Your result should be the lines holding the word "background", copied from the entries below.

Supplied material >>
*** Begin section ***

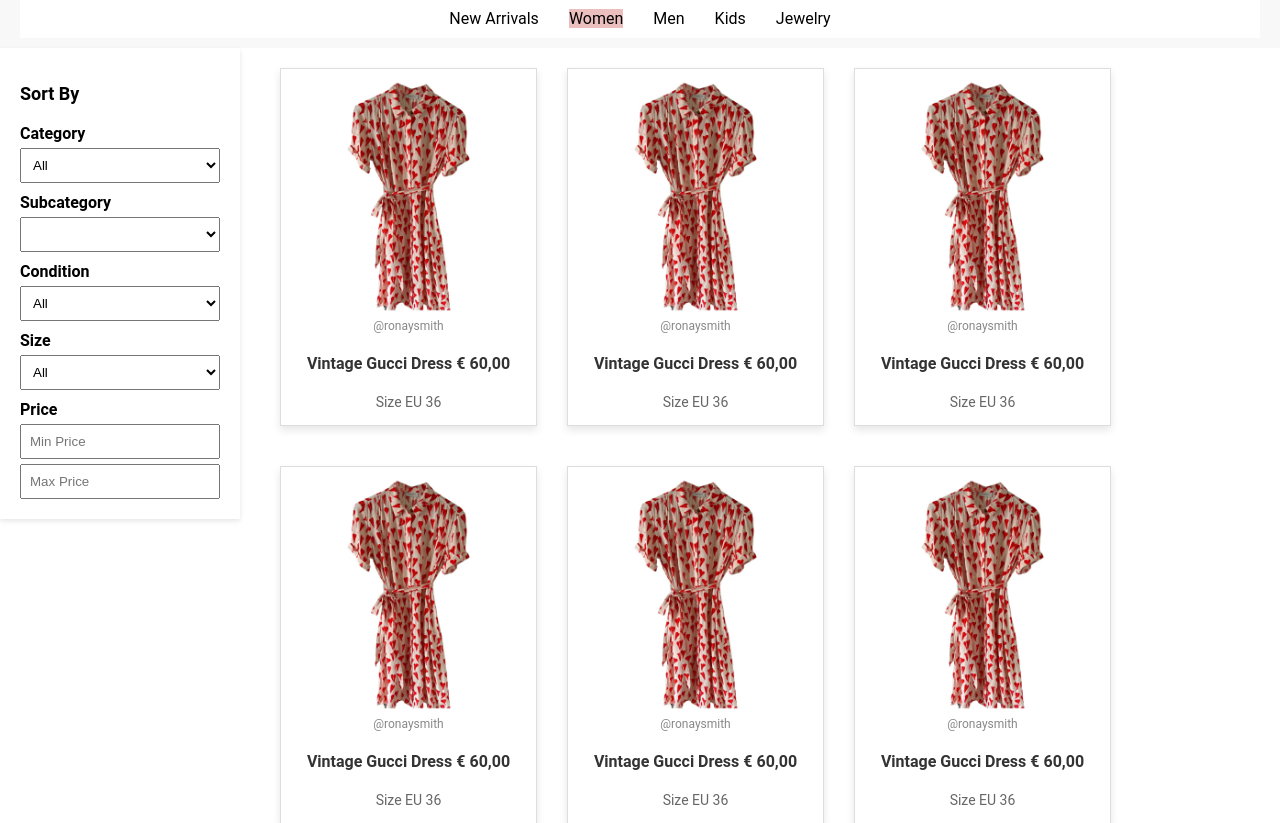
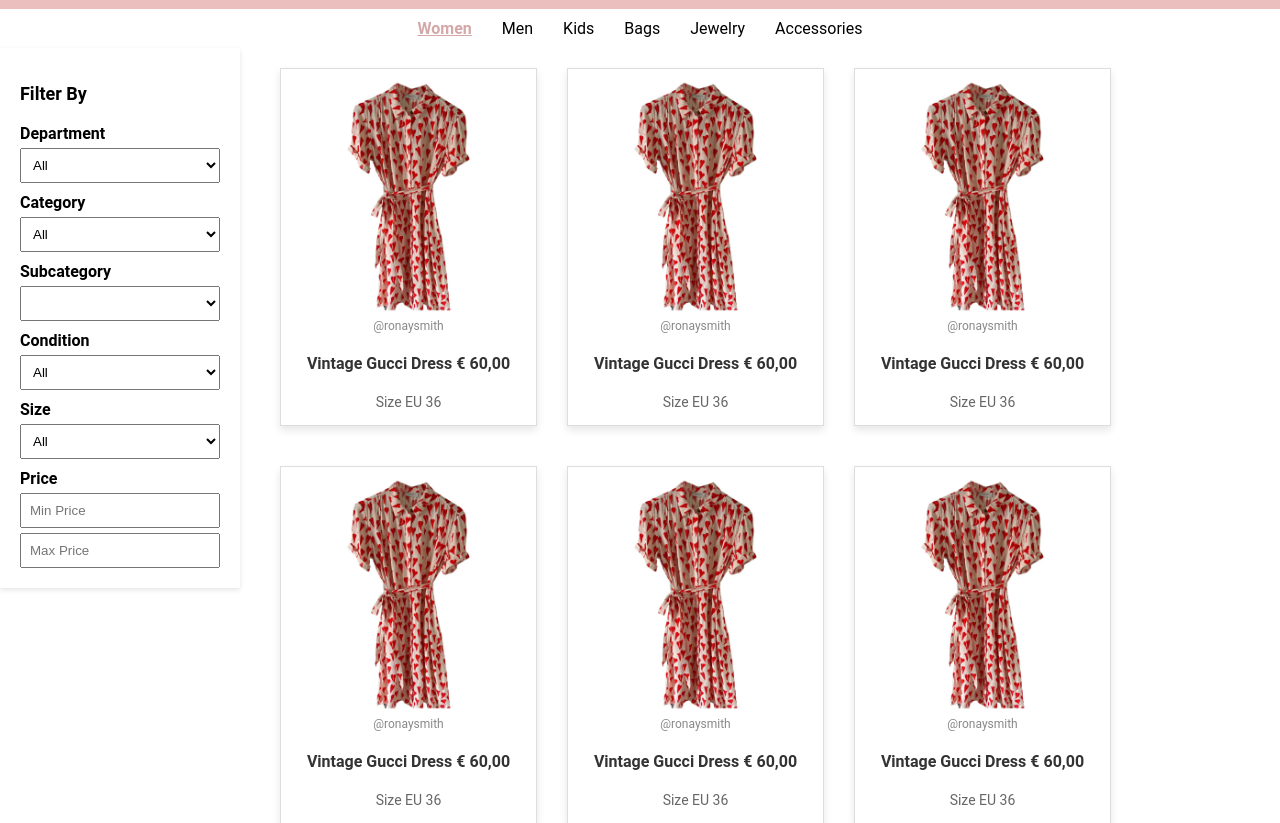
Before and after one commit to FEUP-LTW-2024/ltw-project-2024-ltw01g08, a PHP site: page /women_section.html in a window 1280 px wide. Shown: the part 311-1134 px from the top of the page. Run offline with PHP 8.4, Linux system fonts and the light colour scheme; lists and menus that the app fills with data are empty.

Commit message:
continuing working on filter

```diff
--- a/women_section.css
+++ b/women_section.css
@@ -14,7 +14,7 @@ body, html {
 }
 
 header {
-    background-color: #F8F8F8;
+    background-color: #ECBFBF;
     padding: 10px 20px;
 }
 
@@ -54,10 +54,12 @@ header {
     color: #000000;
 }
 
-.pink-highlight {
+.navbar a.pink-highlight {
     color: var(--darkerpink);
-    background: var(--lightpink);
+    font-weight: bold;
+    text-decoration: underline;
 }
+
 
 .products {
     display: flex;
--- a/women_section.html
+++ b/women_section.html
@@ -17,20 +17,34 @@
                 <span>P</span>
                 <img src="shopping_cart_icon.png" alt="Shopping Cart">
             </div>
-        </div>
+
+    </header>
+
+    <main>
+    </div>
         <nav class="navbar">
-            <a href="#">New Arrivals</a>
             <a href="#" class="pink-highlight">Women</a>
             <a href="#">Men</a>
             <a href="#">Kids</a>
+            <a href="#">Bags</a>
             <a href="#">Jewelry</a>
+            <a href="#">Accessories</a>
+
         </nav>
-    </header>
+        <aside class="filter-sidebar">
+            <h2>Filter By</h2>
+            <form id="filters">
+                <label for="department">Department</label>
+                <select id="category" onchange="updateSubcategories();">
+                    <option value="all">All</option>
+                    <option value="women">Women</option>
+                    <option value="men">Men</option>
+                    <option value="kids">Kids</option>
+                    <option value="bags">Bags</option>
+                    <option value="Jewelry">Jewelry</option>
+                    <option value="accessories">Accessories</option>
+                </select>
 
-    <main>
-        <aside class="filter-sidebar">
-            <h2>Sort By</h2>
-            <form id="filters">
                 <label for="category">Category</label>
                 <select id="category" onchange="updateSubcategories();">
                     <option value="all">All</option>
```
Also changed, not shown: index.html (+4 -4 lines).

*** End section ***

Answer to this problem >>
-    background-color: #F8F8F8;
+    background-color: #ECBFBF;
-    background: var(--lightpink);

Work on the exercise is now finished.